And now with all that frenzied blog tour stuff over, I can get back to thinking about the business and craft of writing. My pal, mystery author Cathy Astolfo, joins me today to guest blog about the research we have to do when we’re writing fiction.
There’s an old adage that says, “Never let the facts get in the way of a good story.” Most authors of fiction would probably agree that we can’t get all the research right all the time. Often the situation just calls out for a manipulation of the facts. However, the background information provided in a novel is often fascinating, if not entirely accurate to the last drop.
We are all familiar with the detective story, police officer or private detective variety. Think of how much we’ve learned about processing a crime scene because we’ve read these books. Doesn’t mean we could conduct one, but still… Other writers opened the world of forensic pathology, autopsies and morgues, with the result that many shows on the subjects turned up on television.
Fiction covers the gamut: law, medicine, education, government.

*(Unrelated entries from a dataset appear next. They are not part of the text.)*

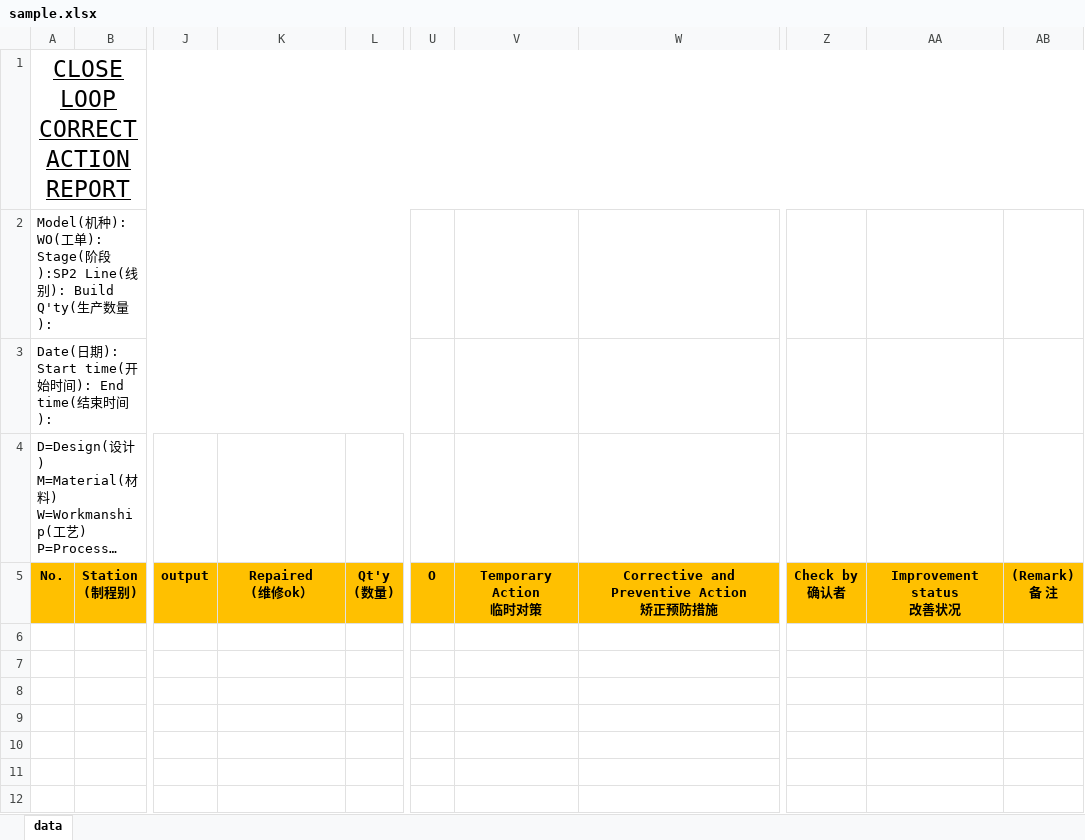
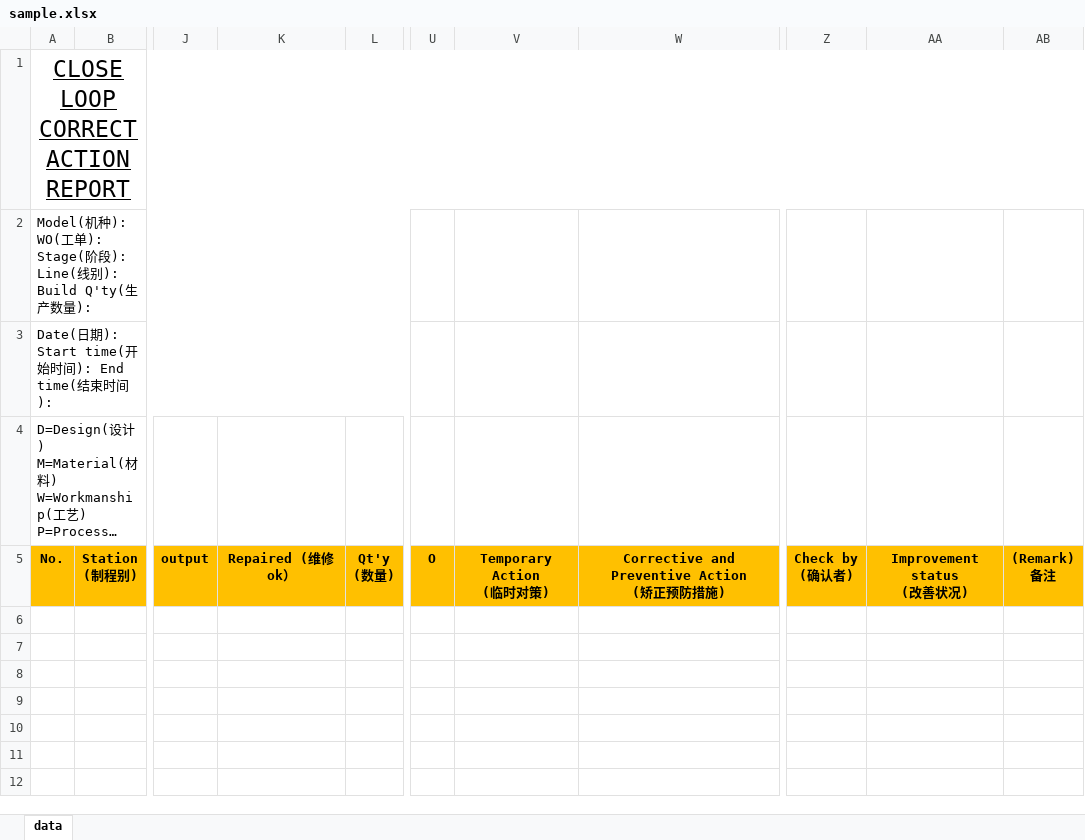
Before and after one commit to harrison-3112/clcav2, an Excel workbook: app/backend/config/sample.xlsx, sheet data, drawn as a sheet; only a part is shown, gaps mark what is left out; long unchanged cells end in …; values as stored, in another font and other column widths than the file's, no borders; charts and pictures not drawn; ↵ is a line break in a cell; the diff names each change by its address in the sheet, - before the commit and + after, or states it on an @@ line.

```diff
--- a/app/backend/config/sample.xlsx (sheet data)
+++ b/app/backend/config/sample.xlsx (sheet data)
-A2: …阶段):SP2 Line(线…
+A2: …阶段): Line(线…
-K5: Repaired ↵ (维修ok）
+K5: Repaired (维修ok）
-V5: Temporary Action ↵ 临时对策
+V5: Temporary Action ↵ (临时对策)
-W5: Corrective and Preventive Action ↵ 矫正预防措施
+W5: Corrective and Preventive Action ↵ (矫正预防措施)
-Z5: Check by ↵ 确认者
+Z5: Check by ↵ (确认者)
-AA5: Improvement status ↵ 改善状况
+AA5: Improvement status ↵ (改善状况)
-AB5: (Remark) ↵ 备 注
+AB5: (Remark) ↵ 备注
```
Also changed, not shown: charts or pictures, config/sample.xlsx, 34 other files.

Name the field and there is more than likely a novel that has, in its background, some details about that world that are new to you.
This background playing is often part of the fun and the fascination—the “transportation”—of reading. By transportation I mean getting carried away into another realm, one that was probably, and will likely continue to be, unfamiliar but interesting. You can virtually learn something from every single book.
In fact, electronic books for schools are carrying the concept even further. These “etexts” include features whereby students can click on the name of a place in an article and read its entire history. Even the simplest ereaders give us definitions of words and other links that we can pursue for information. More services and tools are being offered all the time. What a huge education all in one little story/textbook!
In fiction novels, background information is important too. Books that are not primarily detective or legal or medical fiction, but tell a tale about rather ordinary folk, still provide some facts.
For instance, the protagonist throughout my series, the Emily Taylor Mysteries, is a principal in a small town. She’s not a professional in the field of law or medicine.
When the caretaker is murdered in the school, I had to explain how the education system would handle such a thing. Then there is the puppy mill in the first book. As difficult as it was, I wrote about the experiences of my niece as a veterinarian’s assistant. In book two, Victim, I did a lot of reading about Ojibwa folklore—and shared that with my readers. Legacy (number three) returns to the school and its processes, plus there are tidbits about the effects of fire, inquests, and hypnosis. My fourth book, Seventh Fire, discusses a wrongful conviction and how these tragic mistakes often come about.
My books are mysteries, but they still teach. Although the stories are fiction, and some of the facts may not be one hundred percent accurate, there is enough background information to give the reader a more in-depth picture of the setting, the characters, and how the plot plays out. It may even lead a reader to investigate the topic further. Just like an “etext”.
You can find some background information about Catherine Astolfo at her website!